The Court took note of the decision in State of Maharashtra v. R.S. Bhonde, (2005) 6 SCC 751 wherein it was held that the status of permanency cannot be granted when there is no post and that mere continuance every year of seasonal work during the period when work was available does not constitute a permanent status unless there exists a post and regularization is done.

Holding that part-time employees are not entitled to seek regularization as they are not working against any sanctioned post and there cannot be any permanent continuance of part-time temporary employees as held, the Court said that

“Part-time temporary employees in a Government run institution cannot claim parity in salary with regular employees of the Government on the principle of equal pay for equal work.”

Concluding that the regularization policy to regularize the services of the employees working on temporary status and/or casual labourers is a policy decision and in judicial review the Court cannot issue Mandamus and/or issue mandatory directions to do so, the Court held,

“The High Court cannot, in exercise of the power under Article 226, issue a Mandamus to direct the Department to sanction and create the posts. The High Court, in exercise of the powers under Article 226 of the Constitution, also cannot direct the Government and/or the Department to formulate a particular regularization policy. Framing of any scheme is no function of the Court and is the sole prerogative of the Government. Even the creation and/or sanction of the posts is also the sole prerogative of the Government and the High Court, in exercise of the power under Article 226 of the Constitution, cannot issue Mandamus and/or direct to create and sanction the posts.”

[Union of India v. Ilmo Devi, 2021 SCC OnLine SC 899, decided on 07.10.2021]


For appellants: ASG Madhvi Divan

For respondents: Advocate Rahul Gupta

*Judgment by: Justice MR Shah

Case BriefsSupreme Court

Supreme Court: In the case where the question as to whether the services rendered by some Judicial Officers as Fast Track court Judges is liable to be counted for their pensionary and other benefits, the bench of J. Chelameswar and SK Kaul, JJ answered the question in affirmative and said:

“The appellants were not appointed to the Fast Track courts just at the whim and fancy of any person but were the next in line on the merit list of a judicial recruitment process. They were either part of the select list, who could not find a place given the cadre strength, or those next in line in the select list. Had there been adequate cadre strength, the recruitment process would have resulted in their appointment.”

Noticing that the judges have rendered services over a period of nine years and have performed their role as Judges to the satisfaction, otherwise there would have been no occasion for their appointment to the regular cadre strength, the bench said:

“it is a matter of great regret that these appellants who have performed the functions of a Judge to the satisfaction of the competent authorities should be deprived of their pension and retiral benefits for this period of service.”

The Court took note of the fact that the Fast Track Court Scheme was brought in to deal with the exigency and the appellants were appointed to the Fast Track courts and continued to work for almost a decade.
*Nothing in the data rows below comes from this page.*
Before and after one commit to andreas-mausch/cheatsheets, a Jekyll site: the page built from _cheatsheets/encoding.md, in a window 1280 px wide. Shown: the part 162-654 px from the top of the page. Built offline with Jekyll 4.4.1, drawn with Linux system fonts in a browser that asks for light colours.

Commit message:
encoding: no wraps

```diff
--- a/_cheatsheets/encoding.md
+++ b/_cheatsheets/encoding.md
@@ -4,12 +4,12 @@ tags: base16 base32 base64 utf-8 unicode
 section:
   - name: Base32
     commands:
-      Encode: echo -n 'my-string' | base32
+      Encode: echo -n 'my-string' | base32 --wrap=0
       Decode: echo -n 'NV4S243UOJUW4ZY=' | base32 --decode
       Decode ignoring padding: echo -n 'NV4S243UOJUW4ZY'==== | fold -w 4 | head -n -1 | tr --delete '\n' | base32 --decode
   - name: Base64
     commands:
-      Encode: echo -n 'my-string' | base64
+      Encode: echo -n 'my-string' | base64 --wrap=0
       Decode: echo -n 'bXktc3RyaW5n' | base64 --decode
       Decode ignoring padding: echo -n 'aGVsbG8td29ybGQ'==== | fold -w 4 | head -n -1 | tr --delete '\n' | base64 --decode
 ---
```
It was also noted that the appellants were part of the initial select list/merit list for recruitment to the regular cadre strength but were not high enough to be recruited in the existing strength. Even at the stage of absorption in the regular cadre strength, they had to go through a defined process in pursuance of the judgment of this court and have continued to work thereafter

It was, hence, held:

“the methodology of non-creation of adequate regular cadre posts and the consequent establishment of Fast Track courts manned by the appellants cannot be used as a ruse to deny the dues of the appellants.”

[Mahesh Chandra Verma v. State of Jharkhand, 2018 SCC OnLine SC 520, decided on 11.05.2018]